The right to belong

Every member of your family system has the right to belong and everyone has his/her very special own place.


Who belongs to your family system?

Everyone who was ever born or conceived in a family belongs to the family system and is equal in dignity. Also who shares a common fate with someone of a family from the moment of this event is part of the family system.

Blood relatives:

  • Children (means you and your siblings and half siblings, including all of them even those who were stillborn or aborted and often also miscarriages; siblings who were kept secret or given away)

  • Biological parents and their blood siblings (and half siblings, including all of them even those who were stillborn or aborted and often also miscarriages; siblings who were kept secret or given away)

  • Grandparents, great-grandparents and all the ancestors who came before us

Other members:

  • Former partners of parents or grandparents

  • People who experienced a loss (life or fortune) at the advantage of one or more of your family members

  • Victims of violence of any kind by the hands of one of your family members, especially the ones that have been murdered

  • Perpetrators – that caused victims of any kind in your family

          (for the last two points please see “Victims and perpetrators” at the end of the post)


How can the right to belong be broken?

In many families, there are those who remain ‘unseen’ because of loss or exclusion. This can happen for various reasons – here just some examples:

  • when babies are aborted or stillborn and not mourned or talked about any more

  • when children or young adults die and are not mourned or talked about any more

  • when children are given away for adoption and no longer talked about

  • when adoptive parents do not acknowledge the natural parents of their children

  • when previous partners or important relationships are not acknowledged and honoured between couples

  • when extra-marital relationships are kept secret

  • when the experiences of war are not remembered and the dead not honoured

  • when there are family secrets no one talks about

These “outsiders” can impact the whole family system and each individual in the system. What happens is, that often in descendants of the family (sometimes 2 or 3 generations later) these effects can manifest in the form of all kind of life problems through to mental or physical illness, addictions, depression, childlessness or even suicide. In this context we are speaking of invisible loyalties (e.g. a child’s unconscious loyal statement to a stillborn sibling not to deserve to have a better life than the sibling).

Unveiling these forgotten or excluded family members, restoring them to their places, acknowledging what happened and honouring their fate can then again have a positive impact on the descendant and his/her family.


The law of priority

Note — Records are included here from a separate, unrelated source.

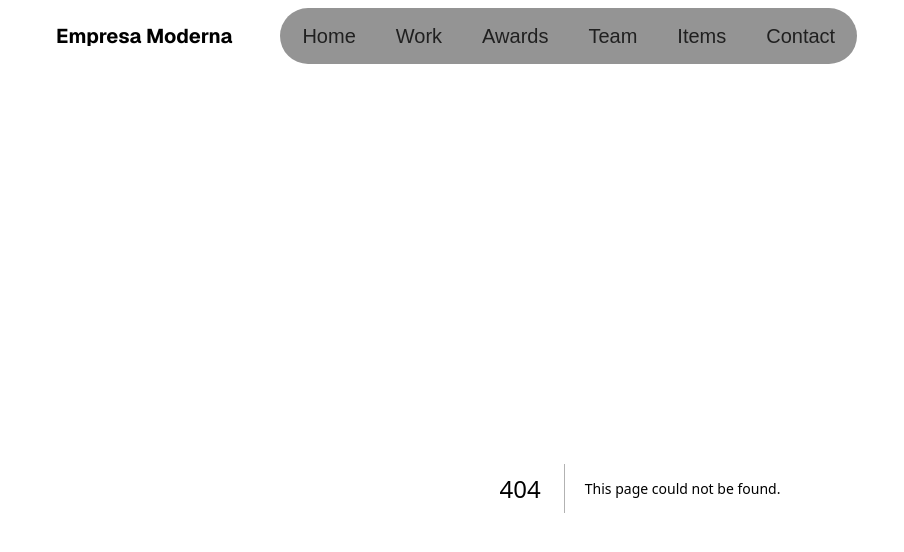
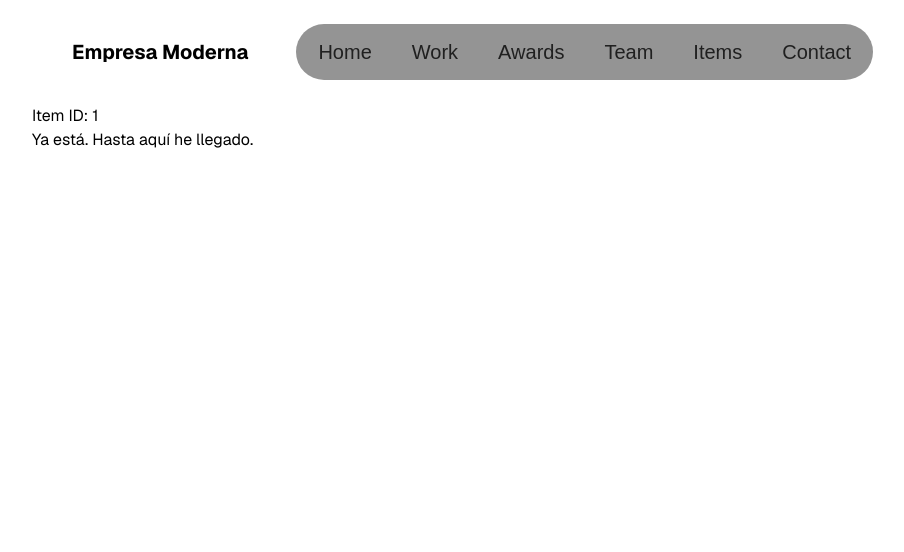
Before and after one commit to sergiomb04/testings-web, a Next.js app: page /items/1 in a window 1280 px wide. Before the commit this address had no page. Shown: the top 552 px of the page, without its empty margins (0-904 px from the left). Built offline with nearby package versions, Linux system fonts and the light colour scheme.

Commit message:
itempage

```diff
--- a/src/app/items/ObjectsComp.jsx
+++ b/src/app/items/ObjectsComp.jsx
@@ -5,7 +5,7 @@ export default async function ItemsComponent() {
     return (
         <div className="grid grid-cols-1 xl:grid-cols-4 md:grid-cols-2 gap-4">
             {data.map((item, index) => (
-                <a key={index} className="flex flex-col border border-gray-600 p-4 rounded-2xl bg-gray-800 hover:bg-gray-700" href={`item/${index}`}>
+                <a key={index} className="flex flex-col border border-gray-600 p-4 rounded-2xl bg-gray-800 hover:bg-gray-700" href={`items/${index}`}>
                     <div className="flex justify-center items-center h-40 mb-4">
                         <img
                             src={item.image}
--- /dev/null
+++ b/src/app/items/[itemId]/page.jsx
@@ -0,0 +1,10 @@
+export default function ItemPage({ params }) {
+    const { itemId } = params;
+
+    return (
+        <div>
+            <p>Item ID: {itemId}</p>
+            <p>Ya está. Hasta aquí he llegado.</p>
+        </div>
+    );
+}
```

Not only has everyone in the family his/her own place, but everyone must take the place that is appropriate according to his or her rank of belonging.

  • Those who belonged to the system earlier take precedence over those who came later. (e.g. parents take precedence over their children; the first child has precedence over the second; when a new child is born, the previously last in the order of precedence gains priority as soon as the new sibling enters the family system).

  • A newly founded family takes precedence over the family of origin (when a child gets married and forms a new family, eventually, in this new family will take the first place together with the partner)

  • New partnerships take precedence over former ones (even when during a marriage one parent starts another relationship and a child is born from this relationship, the thus newly founded family takes precedence over the earlier one).


Victims and perpetrators


At this point I also want to raise a subject that may be hard to digest.

There is another kind of belonging – the one between victims and perpetrators.

Family constellations show clearly that perpetrators are drawn to their victims just as victims are drawn to their perpetrators. The bond between them is stronger than the bond that holds them within their families of origin. Victims and perpetrators have to be reconciled – their relationship shows the futility of revenge. If we stay in the revenge energy later family members may become entangled.

 I would like to explain this point with an experience I had myself as representative in such a constellation. It was about a child that had died because of a medical error. After years the parents were still in the energy of revenge blaming the doctor for what had happened. They wanted the constellation because of a problem they had with their second daughter. So, I was representing the dead child and I can tell you honestly that there was not a sign of negative thoughts or feelings and not at all the energy of revenge. I wanted to tell my parents that I was ok where I was now, that it had been my fate to die so young, that they should stop to prosecute the doctor and instead of that take care of my sister who was showing them clearly that they had neglected her since my death. I think I do not have to tell how this changed completely the parents’ point of view and awareness for what had been going on.